MLI senior fellow Ken Coates was recently part of a panel discussion on CBC Radio's The Current, discussing how universities should treat potentially disturbing material in class, and how to avoid triggering emotional distress in students. CBC notes that Oberlin College in Ohio "has passed a motion that requires professors to 'be aware of racism, classism, sexism, heterosexism, cissexism, able-ism, and other issues of privilege and oppression.' It also calls on professors to remove triggering material -- anything that may cause a damaging emotional response -- when it doesn't directly contribute to learning goals. It also encourages professors to 'strongly consider' making triggering material optional."

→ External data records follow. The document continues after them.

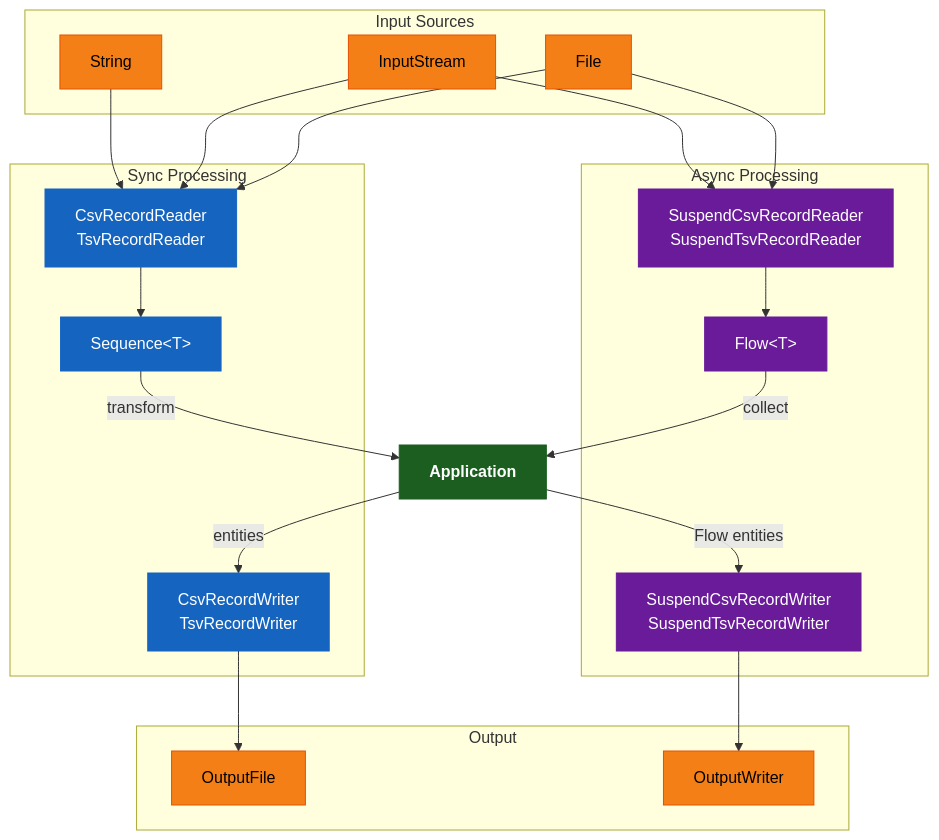
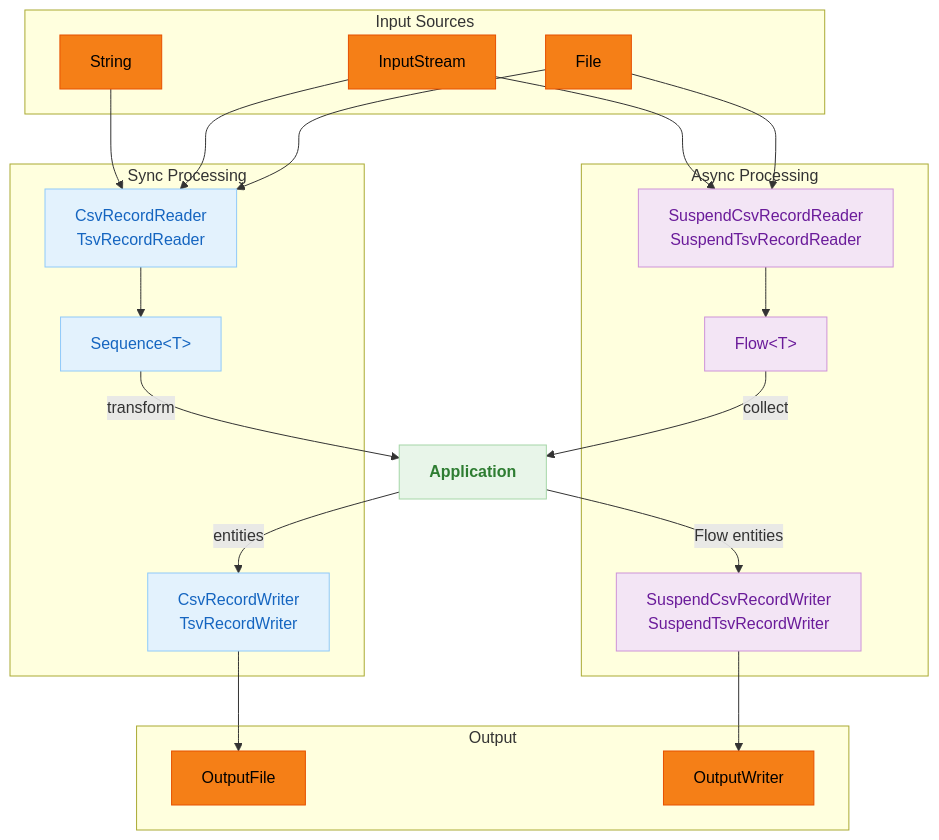
Before and after one commit to bluetape4k/bluetape4k-projects: the second of 2 diagrams in io/csv/README.md, drawn with Mermaid. The commit also changed other lines of this file and 219 other files, not shown here.

First line of the commit message:
docs: 전체 README Mermaid 다이어그램 가이드 적용

````diff
--- a/io/csv/README.md
+++ b/io/csv/README.md
@@ -70,48 +70,48 @@
 ```mermaid
 flowchart TD
     subgraph Input Sources
         F[File]
         IS[InputStream]
         STR[String]
     end
 
     subgraph Sync Processing
         CR[CsvRecordReader<br/>TsvRecordReader]
         CW[CsvRecordWriter<br/>TsvRecordWriter]
         SEQ["Sequence&lt;T&gt;"]
     end
 
     subgraph Async Processing
         SCR[SuspendCsvRecordReader<br/>SuspendTsvRecordReader]
         SCW[SuspendCsvRecordWriter<br/>SuspendTsvRecordWriter]
         FL["Flow&lt;T&gt;"]
     end
 
     subgraph Output
         OF[OutputFile]
         OW[OutputWriter]
     end
 
     F --> CR --> SEQ
     IS --> CR
     STR --> CR
 
     F --> SCR --> FL
     IS --> SCR
 
     SEQ -->|transform| App[Application]
     FL -->|collect| App
 
     App -->|entities| CW --> OF
     App -->|Flow entities| SCW --> OW
 
-    classDef coreStyle fill:#1B5E20,stroke:#1B5E20,color:#FFFFFF,font-weight:bold
-    classDef asyncStyle fill:#6A1B9A,stroke:#6A1B9A,color:#FFFFFF
-    classDef serviceStyle fill:#1565C0,stroke:#1565C0,color:#FFFFFF
+    classDef coreStyle fill:#E8F5E9,stroke:#A5D6A7,color:#2E7D32,font-weight:bold
+    classDef asyncStyle fill:#F3E5F5,stroke:#CE93D8,color:#6A1B9A
+    classDef serviceStyle fill:#E3F2FD,stroke:#90CAF9,color:#1565C0
     classDef dataStyle fill:#F57F17,stroke:#E65100,color:#000000
 
     class App coreStyle
     class SCR,SCW,FL asyncStyle
     class CR,CW,SEQ serviceStyle
     class F,IS,STR,OF,OW dataStyle
 ```
````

Coates, who is Canada Research Chair in Regional Innovation at the University of Saskatchewan's Johnson-Shoyama Graduate School of Public Policy and author of Campus Confidential: 100 Startling Things You Don't Know About Canadian Universities, was joined on the panel by Carrie Rentschler of McGill University and Raechel Tiffe of Merrimack College. Coates argued that universities are very concerned with the psychological well-being of students and have many mechanisms to help them, but the he doesn't support warnings on class materials. "The world has changed and I think we should be really careful about being overprotective of university students", Coates said.

To listen to audio of the discussion click here.